Top of Data for analysis
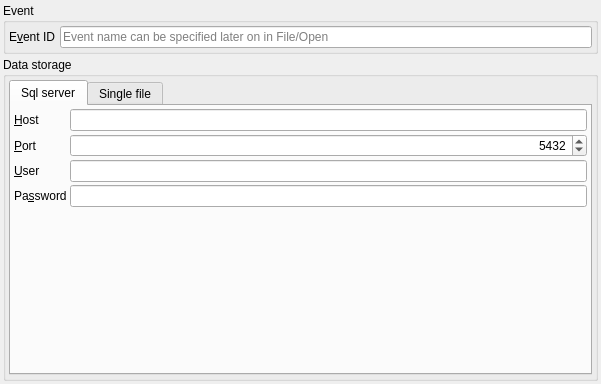
First picture: the form in quickevent/app/plugins/Event/src/connectdbdialogwidget.ui, repository Quick-Event/quickbox, before the edit.
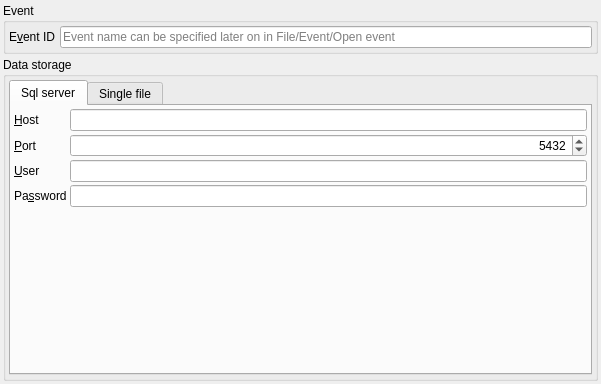
Second picture: the form after the edit.

Diff of the .ui file:
```diff
--- a/quickevent/app/plugins/Event/src/connectdbdialogwidget.ui
+++ b/quickevent/app/plugins/Event/src/connectdbdialogwidget.ui
@@ -60,7 +60,7 @@
       <item>
        <widget class="QLineEdit" name="edEventName">
         <property name="placeholderText">
-         <string>Event name can be specified later on in File/Open</string>
+         <string>Event name can be specified later on in File/Event/Open event</string>
         </property>
         <property name="clearButtonEnabled">
          <bool>true</bool>
```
Bottom of Data for analysis
» **Task description**
The full listing, reproduced exactly and without pictures, is the expected output.

» **Exercise result**
First picture: the form in quickevent/app/plugins/Event/src/connectdbdialogwidget.ui, repository Quick-Event/quickbox, before the edit.
Second picture: the form after the edit.

Diff of the .ui file:
```diff
--- a/quickevent/app/plugins/Event/src/connectdbdialogwidget.ui
+++ b/quickevent/app/plugins/Event/src/connectdbdialogwidget.ui
@@ -60,7 +60,7 @@
       <item>
        <widget class="QLineEdit" name="edEventName">
         <property name="placeholderText">
-         <string>Event name can be specified later on in File/Open</string>
+         <string>Event name can be specified later on in File/Event/Open event</string>
         </property>
         <property name="clearButtonEnabled">
          <bool>true</bool>
```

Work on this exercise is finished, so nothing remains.